We met up and had coffee at this 24-hour french joint on Park Avenue, and she invited me back to see her place (a nice big spot; she came from well-heeled family) and one thing led to another. I remember that when I first kissed her John Lennon's "Imagine" started playing, and it seemed really appropriate. It was natural. It was good. She'd never had orgasms from oral sex before. But I couldn't sleep over or stay for another round even, because it was 1 or 2 in the morning and my flight was at 7 and I had to get my things and so on. It's never a good thing to leave at a moment like that, end the intimacy, but that's what I did.
I also started to feel a little weird because I knew my friend Sam had been pursuing her, and in all honesty I hadn't expected this to happen. Further, I'd just gotten done screwing up good relationships with two other quality women and recall feeling at the time like I aught not to keep blundering around, take a more monastic view of things. And so I kind of didn't follow up. I didn't really strike up an email dialogue. We didn't make small talk. No social grooming. No more conversations on the west side. No more rendezvous at french places, and certainly no more bedroom fun. I rationalized it in a couple ways, but it's something which I regret, obviously.
The point was, all this happened at the same time that I launched this blog, but I didn't mention it. I mentioned breaking up with Yuliya. I link back to my earliest collected thoughts about truth and identity online, but I said nothing about Jill.
This isn't self-referential narcissism -- or not entirely. It's an effort to recall the difference between what I said and what I did, to remember what I thought and the context in which those thoughts came forth. It's reaffirming to me to recall how my belief in "the truth always feels better" was born, and I take a kind of solace in how difficult a belief it is to enact in your daily life. Good living isn't easy. The truth sets us free from secrets and silence (the seeds of madness), but it can also make us vulerable. That takes strength, and in all truth strength comes not just from within, but from your social network.
To bring it all back home -- for real this time, no more tangents -- I hope we humans can work it all out. We're going to keep experiencing change, and I still believe we could be getting into something really good. Social revolution, information reformation, cultral cachetism, who knows. For really good things to happen, people are going to have to dive deep for the truth, and work on their social grooming at the same time. That means more than diplomacy and small talk: it means finding ways to be comfortable with one another, to be open and true, and finding the will to keep it up when the going gets muddled.
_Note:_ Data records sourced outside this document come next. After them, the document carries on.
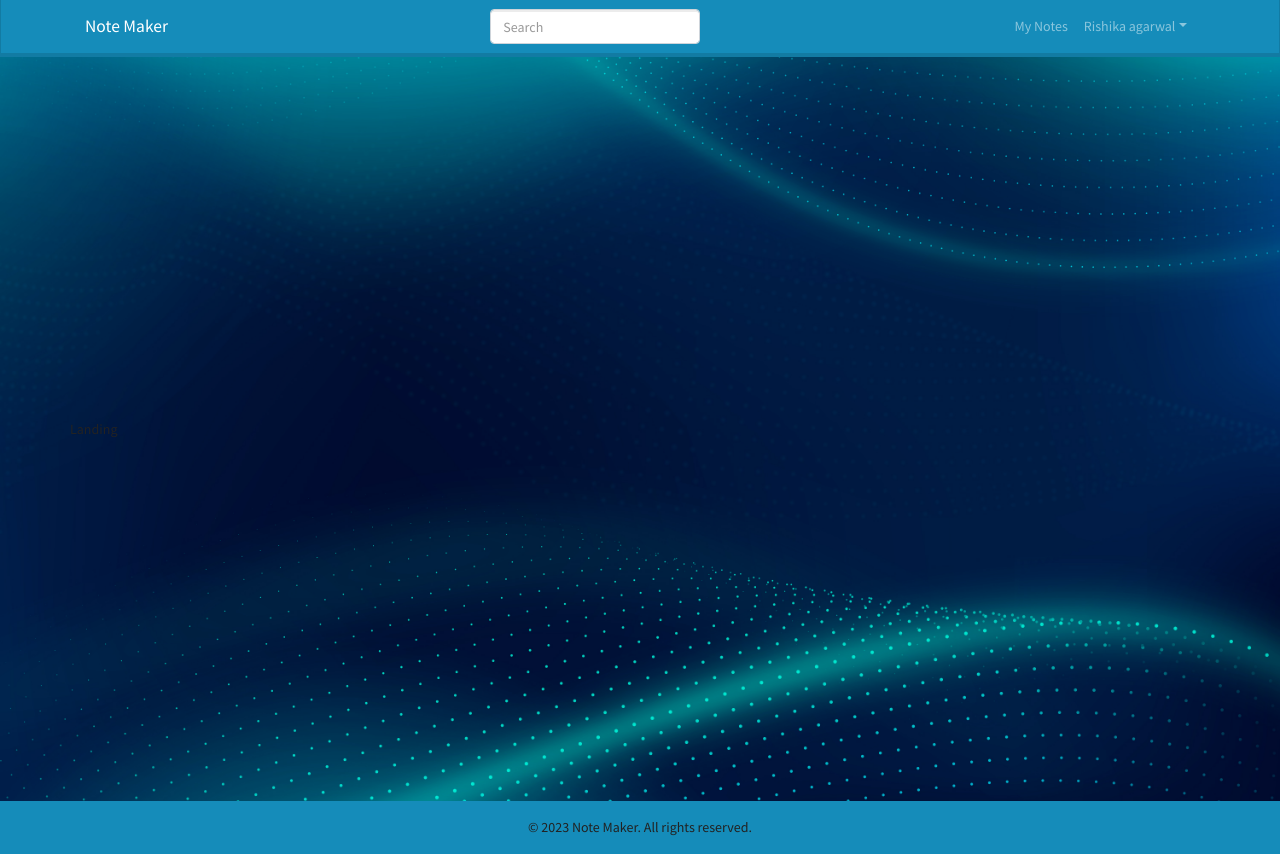
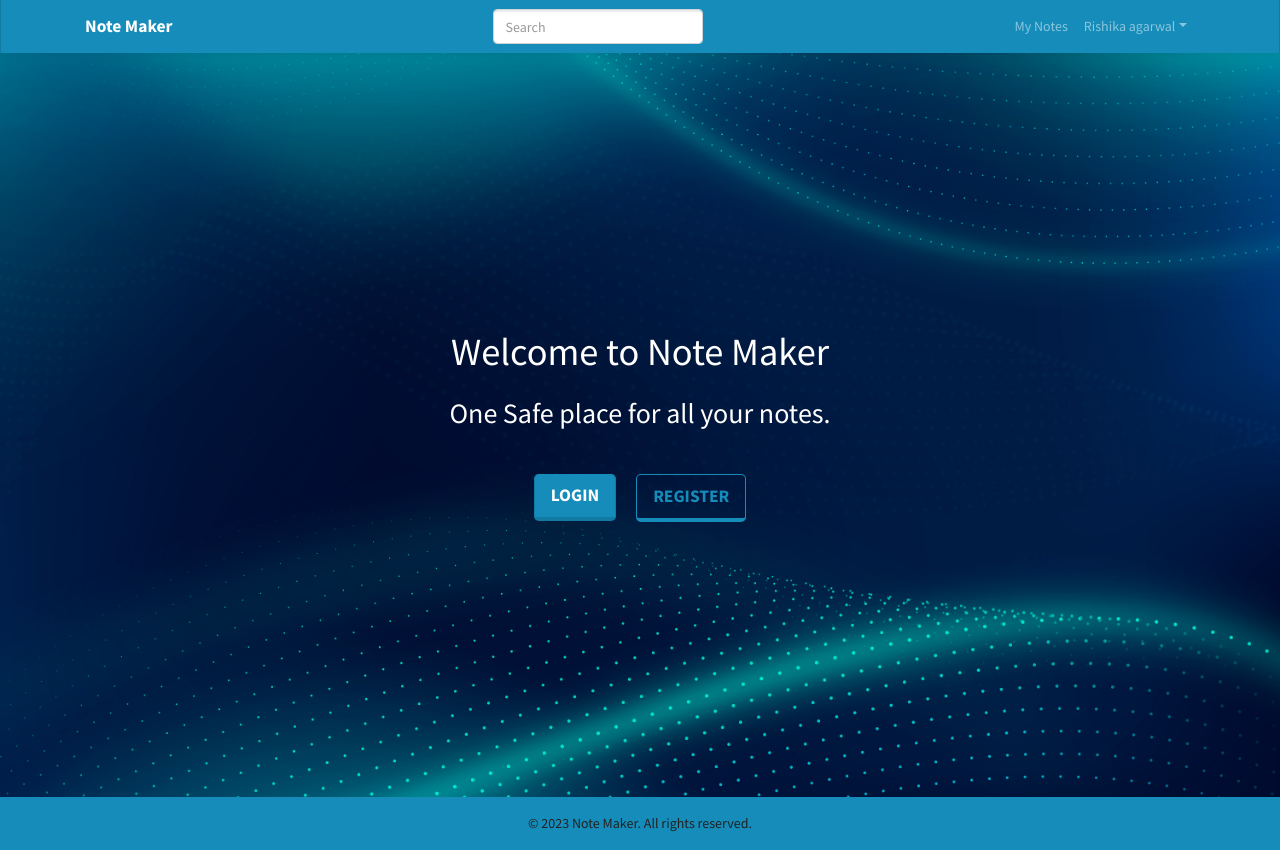
Before and after one commit to Rishika-993/NoteMaker, a React (Create React App) app in the folder frontend/: page / in a window 1280 px wide. Built offline with nearby package versions, Linux system fonts and the light colour scheme.

Commit message:
feat: add react-router-dom dependency and enhance LandingPage with welcome message and buttons

```diff
--- a/frontend/package.json
+++ b/frontend/package.json
@@ -10,6 +10,7 @@
     "react": "^19.1.0",
     "react-bootstrap": "^2.10.10",
     "react-dom": "^19.1.0",
+    "react-router-dom": "^7.7.0",
     "react-scripts": "5.0.1",
     "web-vitals": "^2.1.4"
   },
--- a/frontend/src/screens/LandingPage/LandingPage.css
+++ b/frontend/src/screens/LandingPage/LandingPage.css
@@ -6,3 +6,86 @@
     background-position: center;
     background-size: cover;
 }
+.bg-body-tertiary{
+    border-bottom: #082746 ;
+    box-shadow: 0 0 10px rgba(0, 0, 0, 0.1);
+}
+.title {
+    font-size: 10vw;
+    text-align: center;
+    padding: 0 5vw;
+}
+
+.subtitle {
+    font-size: 1.5rem;
+    padding-top: 10px;
+    text-align: center;
+}
+
+.intro-text {
+    width: 100%;
+    text-align: center;
+    padding: 0 2vw;
+}
+
+.buttonContainer {
+    margin-top: 40px;
+    display: flex;
+    flex-wrap: wrap;
+    gap: 20px;
+    justify-content: center;
+    padding: 0 5vw;
+}
+
+.landingbutton {
+    width: 40vw;
+    max-width: 200px;
+    min-width: 120px;
+    height: 50px;
+    font-size: 1rem;
+}
+.custom-dropdown .nav-link{
+    color: #f8f9fa !important;
+    font-size: 0.9rem;
+}
+.highlight {
+    color: #f8f9fa !important;
+    font-size: 0.9rem;
+}
+
+/* Tablet screens */
+@media only screen and (min-width: 768px) {
+    .title {
+        font-size: 4vw;
+    }
+
+    .subtitle {
+        font-size: 1.75rem;
+    }
+
+    .landingbutton {
+        width: 180px;
+        height: 55px;
+    }
+
+    .buttonContainer {
+        padding: 0 10vw;
+    }
+}
+
+/* Large desktops */
+@media only screen and (min-width: 1200px) {
+    .title {
+        font-size: 3vw;
+        padding: 0 10vw;
+    }
+
+    .landingbutton {
+        width: 200px;
+        height: 60px;
+    }
+
+    .buttonContainer {
+        padding: 0 15vw;
+    }
+}
--- a/frontend/src/screens/LandingPage/LandingPage.js
+++ b/frontend/src/screens/LandingPage/LandingPage.js
@@ -1,5 +1,5 @@
 import React from 'react'
-import { Container, Row } from 'react-bootstrap'
+import { Button, Container, Row } from 'react-bootstrap'
 import './LandingPage.css';
 
 export const LandingPage = () => {
@@ -7,7 +7,20 @@ export const LandingPage = () => {
       <div className='main'>
           <Container>
               <Row>
-                  Landing
+                  <div className='intro-text'>
+                      <div className='text-white'>
+                          <h1 className='title'>Welcome to Note Maker</h1>
+                          <p className='subtitle'>One Safe place for all your notes.</p>
+                      </div>
+                      <div className='buttonContainer'>
+                          <a href="/login">
+                              <Button size='lg' className='landingButton'>Login</Button>
+                          </a>
+                          <a href="/register">
+                              <Button size='lg' className='landingButton' variant='outline-primary'>Register</Button>
+                          </a>
+                      </div>
+                  </div>
               </Row>
           </Container>
     </div>
```
Also changed, not shown: frontend/src/bootstrap.min.css, 1 other file (tests, documents, lock files or other folders).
It's a tall order, but I think humanity just might be up to it. My role seems for now to be in making the tools, finding the names, and writing some of the words. Building and selling the dream. Yours may be too, or it may be completely different. Any which way, the process is a pleasure.